Inclusive Design: Color Contrast on Your Website

· 279 words · 2 minute read

Design plays an important role in usability and accessibility.

One of the most important aspects of accessible design is color contrast. If your audience struggles to read it due to poor color contrast, your message could be lost.

Color contrast refers to the difference in light between font (or anything in the foreground) and its background. The higher the contrast, the more legible the text is. This is particularly important for individuals with visual impairments, including color blindness and low vision.

The Web Content Accessibility Guidelines (WCAG) provide a standard measure for color contrast. They recommend a contrast ratio of at least 4.5:1 for normal text and 3:1 for large text (18.66px and bold or 24px and not bold).

To meet this standard:

1. Basics of Color Theory

A fundamental understanding of color theory can be helpful. Colors close to each other on the color wheel (like different shades of blue) have lower contrast, while colors on opposite sides (like blue and orange) have higher contrast.

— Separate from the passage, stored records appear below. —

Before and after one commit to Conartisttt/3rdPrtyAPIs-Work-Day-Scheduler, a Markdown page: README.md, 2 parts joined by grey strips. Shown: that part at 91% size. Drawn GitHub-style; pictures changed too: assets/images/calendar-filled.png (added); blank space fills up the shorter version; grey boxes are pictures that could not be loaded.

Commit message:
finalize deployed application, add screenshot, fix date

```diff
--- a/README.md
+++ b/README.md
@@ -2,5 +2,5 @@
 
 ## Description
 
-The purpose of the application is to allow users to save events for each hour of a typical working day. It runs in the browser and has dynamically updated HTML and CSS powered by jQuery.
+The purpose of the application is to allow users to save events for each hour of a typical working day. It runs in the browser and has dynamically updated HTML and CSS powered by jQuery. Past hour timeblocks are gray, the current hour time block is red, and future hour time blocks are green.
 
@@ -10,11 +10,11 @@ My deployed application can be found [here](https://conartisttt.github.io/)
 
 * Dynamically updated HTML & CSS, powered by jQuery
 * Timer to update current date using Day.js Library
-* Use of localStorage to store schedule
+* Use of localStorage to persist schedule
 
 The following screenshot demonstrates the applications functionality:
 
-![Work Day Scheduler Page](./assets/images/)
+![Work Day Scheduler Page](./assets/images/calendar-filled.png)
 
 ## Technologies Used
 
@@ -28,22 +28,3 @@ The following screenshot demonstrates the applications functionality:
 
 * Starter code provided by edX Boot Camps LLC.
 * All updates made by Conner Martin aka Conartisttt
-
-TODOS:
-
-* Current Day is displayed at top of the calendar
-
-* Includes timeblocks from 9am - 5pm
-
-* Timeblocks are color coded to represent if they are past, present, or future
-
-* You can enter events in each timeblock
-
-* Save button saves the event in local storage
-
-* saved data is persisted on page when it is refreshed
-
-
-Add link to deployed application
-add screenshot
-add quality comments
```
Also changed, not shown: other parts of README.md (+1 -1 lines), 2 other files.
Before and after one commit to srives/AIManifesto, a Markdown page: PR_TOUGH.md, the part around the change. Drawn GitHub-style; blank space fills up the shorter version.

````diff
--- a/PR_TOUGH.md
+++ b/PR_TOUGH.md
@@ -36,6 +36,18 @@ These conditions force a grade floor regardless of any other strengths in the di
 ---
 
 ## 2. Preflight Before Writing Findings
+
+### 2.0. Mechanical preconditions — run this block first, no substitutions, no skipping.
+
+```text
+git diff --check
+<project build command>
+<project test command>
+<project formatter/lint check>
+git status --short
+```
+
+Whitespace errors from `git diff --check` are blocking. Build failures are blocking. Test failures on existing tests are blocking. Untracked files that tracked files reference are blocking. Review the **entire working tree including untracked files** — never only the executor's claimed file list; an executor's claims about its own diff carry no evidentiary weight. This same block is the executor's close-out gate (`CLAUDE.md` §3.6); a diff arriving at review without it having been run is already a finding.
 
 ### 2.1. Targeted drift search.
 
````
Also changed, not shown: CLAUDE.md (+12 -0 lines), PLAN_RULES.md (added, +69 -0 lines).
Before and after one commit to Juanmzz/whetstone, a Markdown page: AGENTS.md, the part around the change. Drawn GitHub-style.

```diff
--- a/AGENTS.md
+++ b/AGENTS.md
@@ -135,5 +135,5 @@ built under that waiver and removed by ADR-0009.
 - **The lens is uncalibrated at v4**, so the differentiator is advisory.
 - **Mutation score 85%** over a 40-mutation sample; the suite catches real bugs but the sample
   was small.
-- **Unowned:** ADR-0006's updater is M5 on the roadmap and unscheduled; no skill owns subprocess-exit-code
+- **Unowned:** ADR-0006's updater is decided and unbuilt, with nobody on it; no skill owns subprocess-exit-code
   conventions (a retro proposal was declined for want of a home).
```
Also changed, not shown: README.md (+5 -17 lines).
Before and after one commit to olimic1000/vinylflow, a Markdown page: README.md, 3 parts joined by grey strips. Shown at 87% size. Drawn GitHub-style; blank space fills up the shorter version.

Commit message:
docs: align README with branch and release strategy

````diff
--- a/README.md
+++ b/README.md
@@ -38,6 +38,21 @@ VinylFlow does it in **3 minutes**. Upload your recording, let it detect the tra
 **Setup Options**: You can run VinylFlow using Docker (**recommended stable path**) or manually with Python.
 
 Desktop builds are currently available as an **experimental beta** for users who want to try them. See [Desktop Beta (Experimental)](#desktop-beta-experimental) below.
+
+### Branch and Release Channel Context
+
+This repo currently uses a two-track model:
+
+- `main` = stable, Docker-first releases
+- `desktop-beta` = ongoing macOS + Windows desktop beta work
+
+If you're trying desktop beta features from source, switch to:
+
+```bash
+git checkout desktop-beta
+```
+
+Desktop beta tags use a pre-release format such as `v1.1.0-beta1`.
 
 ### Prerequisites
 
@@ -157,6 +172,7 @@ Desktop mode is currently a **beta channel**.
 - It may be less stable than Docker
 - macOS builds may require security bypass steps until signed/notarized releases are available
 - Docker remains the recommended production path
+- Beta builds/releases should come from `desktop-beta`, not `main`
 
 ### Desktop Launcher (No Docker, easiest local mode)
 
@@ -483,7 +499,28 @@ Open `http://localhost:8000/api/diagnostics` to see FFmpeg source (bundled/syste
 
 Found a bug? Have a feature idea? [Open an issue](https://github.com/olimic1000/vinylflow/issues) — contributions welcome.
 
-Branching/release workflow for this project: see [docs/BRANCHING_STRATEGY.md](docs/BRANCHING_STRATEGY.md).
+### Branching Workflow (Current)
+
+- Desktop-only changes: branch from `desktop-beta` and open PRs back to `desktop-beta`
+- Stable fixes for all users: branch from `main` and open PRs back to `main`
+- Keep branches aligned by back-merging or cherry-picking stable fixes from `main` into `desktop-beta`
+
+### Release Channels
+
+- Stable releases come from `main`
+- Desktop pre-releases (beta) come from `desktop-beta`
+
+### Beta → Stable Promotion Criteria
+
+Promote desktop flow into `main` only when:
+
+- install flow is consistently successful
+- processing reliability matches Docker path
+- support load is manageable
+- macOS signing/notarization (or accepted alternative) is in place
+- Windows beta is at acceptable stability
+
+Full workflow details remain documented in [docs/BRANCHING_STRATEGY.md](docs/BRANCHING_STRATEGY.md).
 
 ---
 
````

2. Online Tools

There are numerous online tools that can calculate the contrast ratio for you. Simply input your foreground and background colors, and these tools will give you a contrast ratio. Check the WebAIM’s Contrast Checker.

3. Implement Changes logically

When adjusting the color contrast on your website, balance between accessibility and design.

  1. Web Accessibility, a short introduction
  2. Understanding the Power of Semantic HTML Tags for Web Accessibility
  3. Mastering ARIA: Harnessing the Power of Accessible Rich Internet Applications
  4. Inclusive Design: A Guide to Implementing Adequate Color Contrast on Your Website
  5. Accessible Navigation: The Importance of Keyboard Navigation and How to Implement It
  6. Auditory Accessibility: Incorporating Captions and Audio Descriptions in Multimedia Content